Items from a dataset:
§
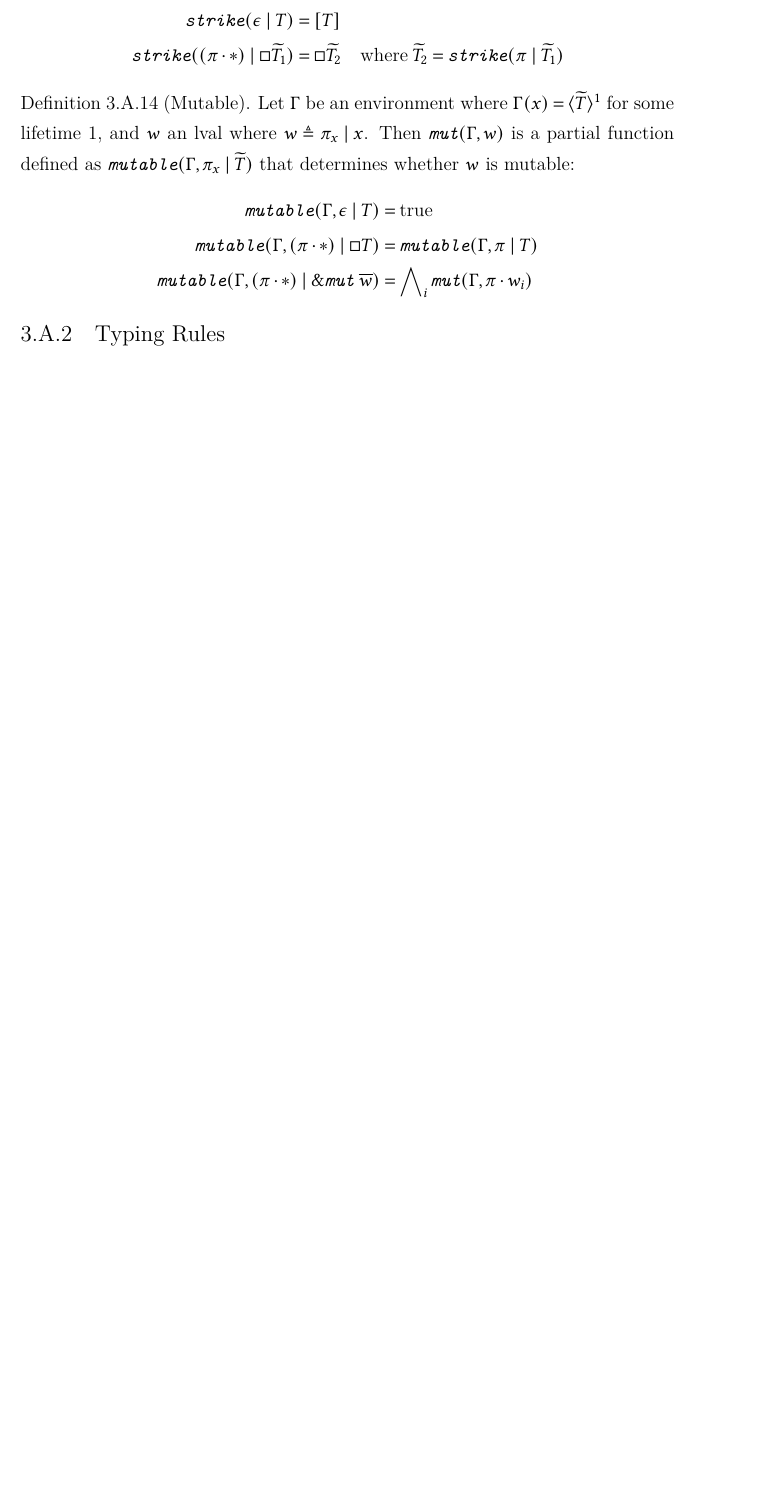
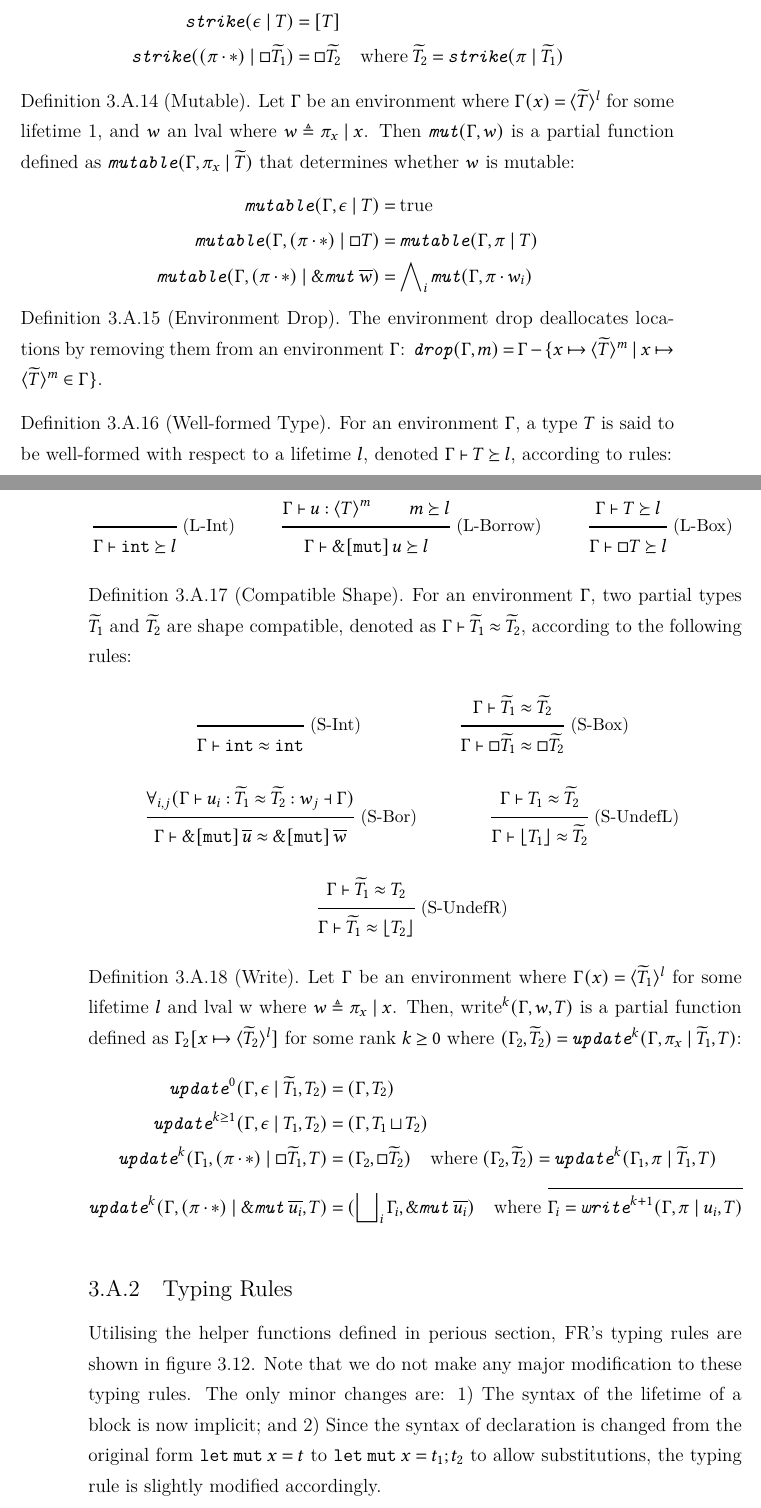
Before and after one commit to XYUnknown/Necronomicon, a LaTeX thesis (latest_infthesis/infthesis.tex, which reads latest_infthesis/chap3.tex): part of page 102 of 167 before the commit and two parts of pages 102 and 103 of 167 after it, the two joined at a grey line, cut so that both start at the same text, the shorter picture padded with empty space. Compiled offline with XeLaTeX.

Commit message:
Updates from Overleaf

```diff
--- a/latest_infthesis/chap3.tex
+++ b/latest_infthesis/chap3.tex
@@ -1090,7 +1090,7 @@ The partial function \texttt{move}($\Gamma, w$) determines the environment after
 \end{aligned}
 \]
 \end{definition}
-\begin{definition}[Mutable] Let $\Gamma$ be an environment where $\Gamma(x) = \langle \widetilde{T} \rangle^1$ for some lifetime 1, and $w$ an lval where $w \triangleq \pi_x \mid x$. Then $\emph{\texttt{mut}}(\Gamma, w)$ is a partial function defined as $\emph{\texttt{mutable}}(\Gamma, \pi_x \mid \widetilde{T})$ that determines whether $w$ is mutable:
+\begin{definition}[Mutable] Let $\Gamma$ be an environment where $\Gamma(x) = \langle \widetilde{T} \rangle^l$ for some lifetime 1, and $w$ an lval where $w \triangleq \pi_x \mid x$. Then $\emph{\texttt{mut}}(\Gamma, w)$ is a partial function defined as $\emph{\texttt{mutable}}(\Gamma, \pi_x \mid \widetilde{T})$ that determines whether $w$ is mutable:
 \[
 \begin{aligned}
 \emph{\texttt{mutable}}(\Gamma, \epsilon \mid T) &= \text{true} \\
@@ -1099,4 +1099,7 @@ The partial function \texttt{move}($\Gamma, w$) determines the environment after
 \end{aligned}
 \]
 \end{definition}
-\subsection{Typing Rules}
+\begin{definition}[Environment Drop] The environment drop deallocates locations by removing them from an environment $\Gamma$: $\emph{\texttt{drop}}(\Gamma, m) = \Gamma - \{ x \mapsto \langle \widetilde{T} \rangle^m \mid x \mapsto \langle \widetilde{T} \rangle^m \in \Gamma \}$.
+\end{definition}
+\begin{definition}[Well-formed Type] For an environment $\Gamma$, a type $T$ is said to be well-formed with respect to a lifetime $l$, denoted $\Gamma \vdash T \succeq l$, according to rules:
+\end{definition}
@@ -1102,0 +1110,57 @@ The partial function \texttt{move}($\Gamma, w$) determines the environment after
+    \Gamma \vdash \texttt{int} \succeq l
+}
+
+\inferrule*[right=(L-Borrow)]{
+    \Gamma \vdash u : \langle T \rangle^m \\
+    m \succeq l
+}{
+    \Gamma \vdash \&[\texttt{mut}] \, u \succeq l
+}
+
+\inferrule*[right=(L-Box)]{
+    \Gamma \vdash T \succeq l
+}{
+    \Gamma \vdash \square T \succeq l
+}
+\end{mathpar}
+\begin{definition}[Compatible Shape] For an environment $\Gamma$, two partial types $\widetilde{T_1}$ and $\widetilde{T_2}$ are shape compatible, denoted as $\Gamma \vdash \widetilde{T_1} \approx \widetilde{T_2}$, according to the following rules:
+\end{definition}
+\vspace{-2.0em}
+\begin{mathpar}
+\inferrule*[right=(S-Int)]{
+}{
+    \Gamma \vdash \texttt{int} \approx \texttt{int}
+}
+
+\inferrule*[right=(S-Box)]{
+    \Gamma \vdash \widetilde{T_1} \approx \widetilde{T_2}
+}{
+    \Gamma \vdash \square \widetilde{T_1} \approx \square \widetilde{T_2}
+}
+
+\inferrule*[right=(S-Bor)]{
+    \forall_{i,j} (\Gamma \vdash u_i : \widetilde{T_1} \approx \widetilde{T_2} : w_j \dashv \Gamma)
+}{
+    \Gamma \vdash \&[\texttt{mut}] \, \overline{u} \approx \&[\texttt{mut}] \, \overline{w}
+}
+
+\inferrule*[right=(S-UndefL)]{
+    \Gamma \vdash T_1 \approx \widetilde{T_2}
+}{
+    \Gamma \vdash \lfloor T_1\rfloor \approx \widetilde{T_2}
+}
+
+\inferrule*[right=(S-UndefR)]{
+    \Gamma \vdash \widetilde{T_1} \approx T_2
+}{
+    \Gamma \vdash \widetilde{T_1} \approx \lfloor T_2\rfloor
+}
+\end{mathpar}
+\begin{definition}[Write]
+Let $\Gamma$ be an environment where $\Gamma(x) = \langle\widetilde{T}_1\rangle^l$ for some lifetime $l$ and lval w where $w \triangleq \pi_x \mid x$. Then, $\text{write}^k(\Gamma, w, T)$ is a partial function defined as $\Gamma_2[x \mapsto \langle\widetilde{T}_2\rangle^l]$ for some rank $k \geq 0$ where $(\Gamma_2, \widetilde{T}_2) = \emph{\texttt{update}}^k(\Gamma, \pi_x \mid \widetilde{T}_1, T)$:
+\begin{align*}
+\emph{\texttt{update}}^0(\Gamma, \epsilon \mid \widetilde{T}_1, T_2) &= (\Gamma, T_2) \\
+\emph{\texttt{update}}^{k \geq 1}(\Gamma, \epsilon \mid T_1, T_2) &= (\Gamma, T_1 \sqcup T_2) \\
+\emph{\texttt{update}}^k(\Gamma_1, (\pi \cdot *) \mid \square\widetilde{T}_1, T) &= (\Gamma_2, \square\widetilde{T}_2) \quad \emph{\textbf{where}}\; (\Gamma_2, \widetilde{T}_2) = \emph{\texttt{update}}^k(\Gamma_1, \pi \mid \widetilde{T}_1, T) \\
+\emph{\texttt{update}}^k(\Gamma, (\pi \cdot *) \mid \&\emph{\texttt{mut}}\; \overline{u_i}, T) &= (\bigsqcup\nolimits_i \Gamma_i, \&\emph{\texttt{mut}}\; \overline{u_i}) \quad \emph{\textbf{where}}\; \inferrule*{ }{\Gamma_i = \emph{\texttt{write}}^{k+1}(\Gamma, \pi \mid u_i, T)}
+\end{align*}
@@ -1186 +1253,3 @@ The partial function \texttt{move}($\Gamma, w$) determines the environment after
+\subsection{Typing Rules}
+Utilising the helper functions defined in perious section, FR's typing rules are shown in figure~\ref{chap3:app1:type-system:rules}. Note that we do not make any major modification to these typing rules. The only minor changes are: 1) The syntax of the lifetime of a block is now implicit; and 2) Since the syntax of declaration is changed from the original form $\texttt{let}\;\texttt{mut}\; x = t$ to $\texttt{let}\;\texttt{mut}\; x = t_1;t_2$ to allow substitutions, the typing rule is slightly modified accordingly.
 \end{subappendices}
```
Also changed, not shown: latest_infthesis/chap3.tex (81 more changed lines).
§
What the task requires:
Copy out all the lines of the records that include "square".

Your solution:
+    \Gamma \vdash \square T \succeq l
+    \Gamma \vdash \square \widetilde{T_1} \approx \square \widetilde{T_2}
+\emph{\texttt{update}}^k(\Gamma_1, (\pi \cdot *) \mid \square\widetilde{T}_1, T) &= (\Gamma_2, \square\widetilde{T}_2) \quad \emph{\textbf{where}}\; (\Gamma_2, \widetilde{T}_2) = \emph{\texttt{update}}^k(\Gamma_1, \pi \mid \widetilde{T}_1, T) \\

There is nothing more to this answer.